Many experts agree that the average person makes a whopping 35,000 decisions a day. Maybe it’s as mundane as what to eat for breakfast or which pair of shoes to wear. Perhaps it’s more serious, like whether to accept a job offer or how to invest in the stock market. But what if you couldn’t make some of those 35,000 decisions anymore on your own? Whom do you trust to make them for you?
It’s a difficult topic and hard to talk about, but there are so many important things to consider when it comes to end-of-life legal planning. At some point, we may need help making everyday or life-altering decisions.
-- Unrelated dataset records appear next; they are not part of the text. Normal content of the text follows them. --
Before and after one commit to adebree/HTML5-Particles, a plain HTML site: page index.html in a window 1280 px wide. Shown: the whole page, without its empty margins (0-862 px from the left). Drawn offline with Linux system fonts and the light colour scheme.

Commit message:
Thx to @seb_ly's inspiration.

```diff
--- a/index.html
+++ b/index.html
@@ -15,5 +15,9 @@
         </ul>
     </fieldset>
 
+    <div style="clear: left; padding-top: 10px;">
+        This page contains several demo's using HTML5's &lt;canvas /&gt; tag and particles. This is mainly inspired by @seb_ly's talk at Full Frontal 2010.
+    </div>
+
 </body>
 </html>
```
Here’s a rundown of a few basics you need to know about appointing someone ahead of time—someone who will not only act on your behalf but in your best interests—should you one day find yourself needing to place any of those 35,000 important decisions into the hands of someone else.
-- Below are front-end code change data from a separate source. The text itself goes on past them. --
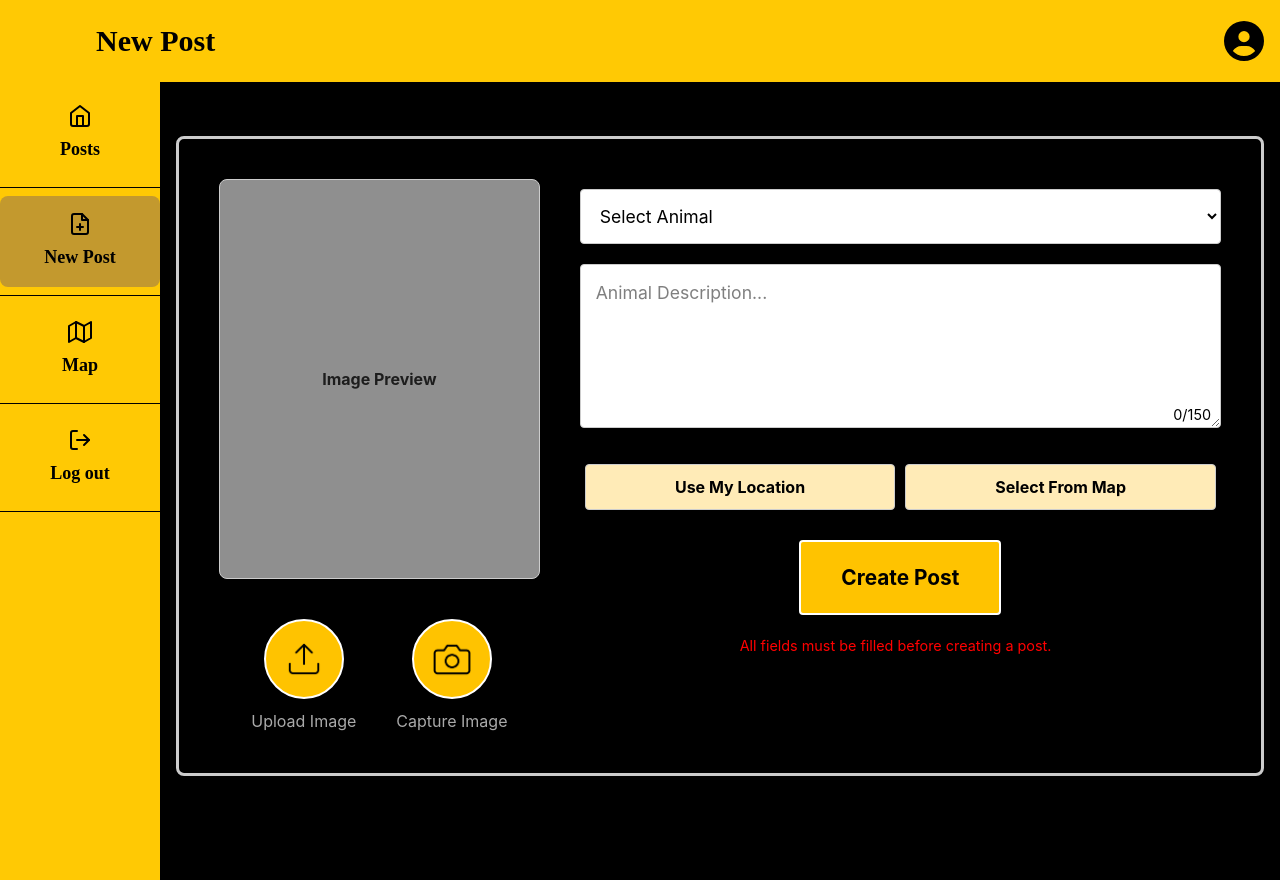
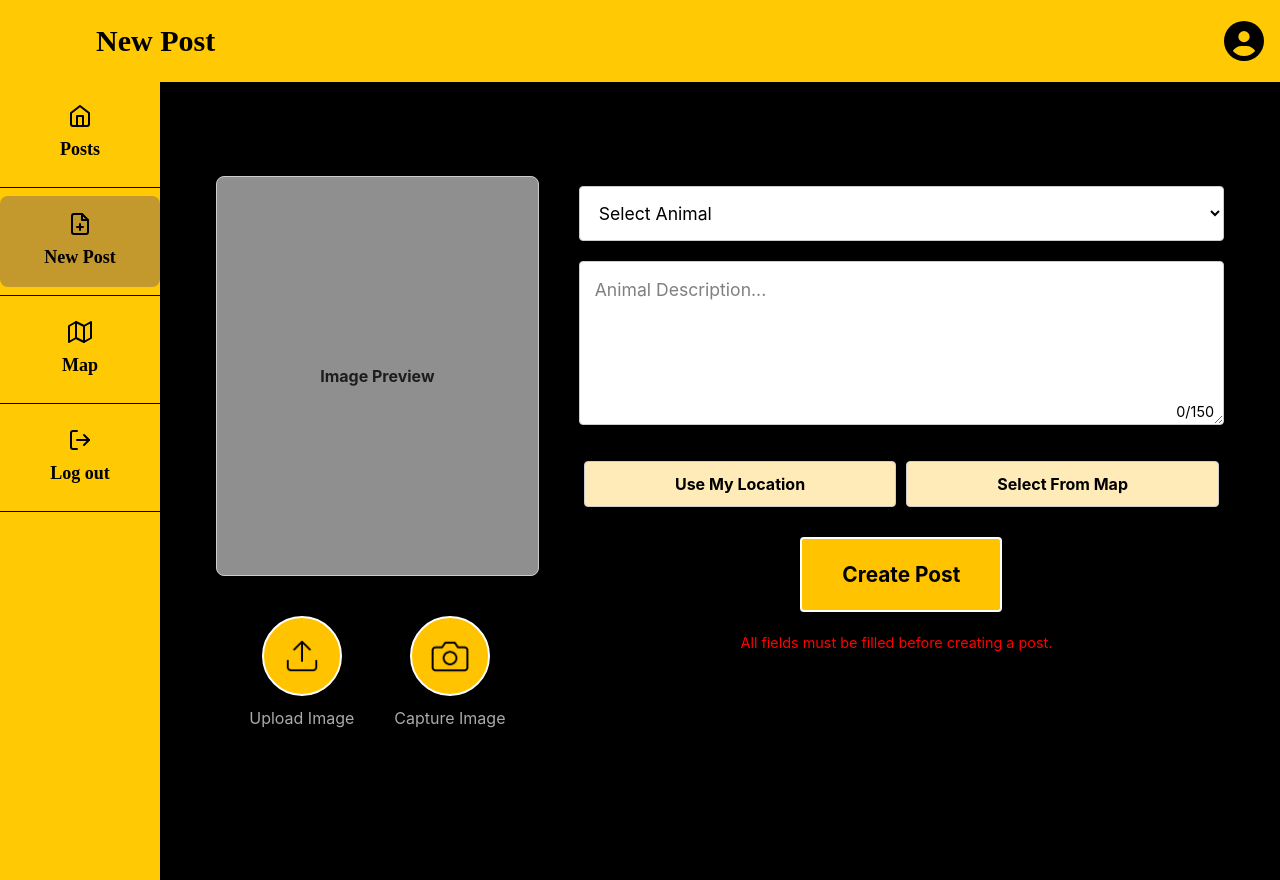
Before and after one commit to EzzatBoukhary/animal-tracker, a React (Vite) app in the folder frontend/web_frontend/: page /post in a window 1280 px wide. Built offline with nearby package versions, Linux system fonts and the light colour scheme.

Commit message:
Missed a fix

```diff
--- a/frontend/web_frontend/src/components/NewPost.css
+++ b/frontend/web_frontend/src/components/NewPost.css
@@ -4,7 +4,7 @@
   align-items: flex-start;
   margin: 40px auto;
   padding: 40px;
-  border: 3px solid #ccc;
+  border: 0px solid #ccc;
   border-radius: 8px;
   box-shadow: 0 4px 8px rgba(0, 0, 0, 0.1);
   max-width: 2000px;
```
Power of Attorney: What it is and what it does
While you might hear the phrase Power of Attorney (or POA) referred to as a person in everyday conversation, the Power of Attorney is actually the document that specifies who you (the principal) name as the agent to have the legal authority to make certain decisions on your behalf. What kinds of decisions, you ask? That’s up to you. For example, you might grant your agent the power to:
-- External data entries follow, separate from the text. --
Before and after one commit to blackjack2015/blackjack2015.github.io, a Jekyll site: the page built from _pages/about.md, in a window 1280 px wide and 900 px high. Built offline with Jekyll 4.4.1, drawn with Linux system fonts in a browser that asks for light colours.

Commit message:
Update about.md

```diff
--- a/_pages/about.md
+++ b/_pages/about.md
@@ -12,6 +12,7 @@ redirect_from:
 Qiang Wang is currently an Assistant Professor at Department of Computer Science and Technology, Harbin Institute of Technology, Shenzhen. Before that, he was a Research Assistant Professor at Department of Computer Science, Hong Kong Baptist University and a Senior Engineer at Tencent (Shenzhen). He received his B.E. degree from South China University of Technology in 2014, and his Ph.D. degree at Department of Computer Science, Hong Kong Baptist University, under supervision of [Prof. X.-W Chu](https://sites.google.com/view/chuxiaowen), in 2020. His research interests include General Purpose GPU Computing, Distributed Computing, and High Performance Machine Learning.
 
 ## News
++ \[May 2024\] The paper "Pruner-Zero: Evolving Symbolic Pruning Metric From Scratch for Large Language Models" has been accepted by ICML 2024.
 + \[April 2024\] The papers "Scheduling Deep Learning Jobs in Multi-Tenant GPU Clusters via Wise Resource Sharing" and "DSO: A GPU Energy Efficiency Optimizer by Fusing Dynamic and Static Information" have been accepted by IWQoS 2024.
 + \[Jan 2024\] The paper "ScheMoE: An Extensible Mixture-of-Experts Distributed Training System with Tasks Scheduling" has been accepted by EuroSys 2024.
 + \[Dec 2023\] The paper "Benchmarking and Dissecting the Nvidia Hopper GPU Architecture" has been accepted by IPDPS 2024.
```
- Manage your bank account(s)
- Write checks to pay your bills
- Sell your house for you
- Make healthcare decisions on your behalf
You can grant your agent however many powers you consider necessary. Nonetheless, make sure to choose your agent carefully. He or she should be someone you trust and who knows you well.
Where to start?
Prepare while your mind is sharp. Then hire a legal professional in your state to prepare your POA. You want your POA to be current on all state-specific requirements to ensure its validity.
You’ll want to think about when—or under what circumstances—you want your POA to go into effect. You might choose a certain date in the future or the occurrence of a particular event, such as the onset of cognitive impairment. It is important to note that to ensure your agent can make decisions for you if you become cognitively impaired, you’ll need your POA to be durable POA. Simply put, a durable POA does not have to be renewed if your health, legal, or financial status changes. A legal professional can easily walk you through all of this!
It’s never too soon to plan for when you might need help making decisions or carrying out tasks with significant legal implications. By having a POA, you can ensure your decision-maker is someone you trust.
The Hickman is a senior living community located in the heart of West Chester, Pennsylvania. Guided by Quaker principles and traditions that value all life and welcome diversity, The Hickman offers individualized care allowing older adults the opportunity to enjoy a productive life and explore the richness of all of life’s possibilities.
Jennifer Singley, MGS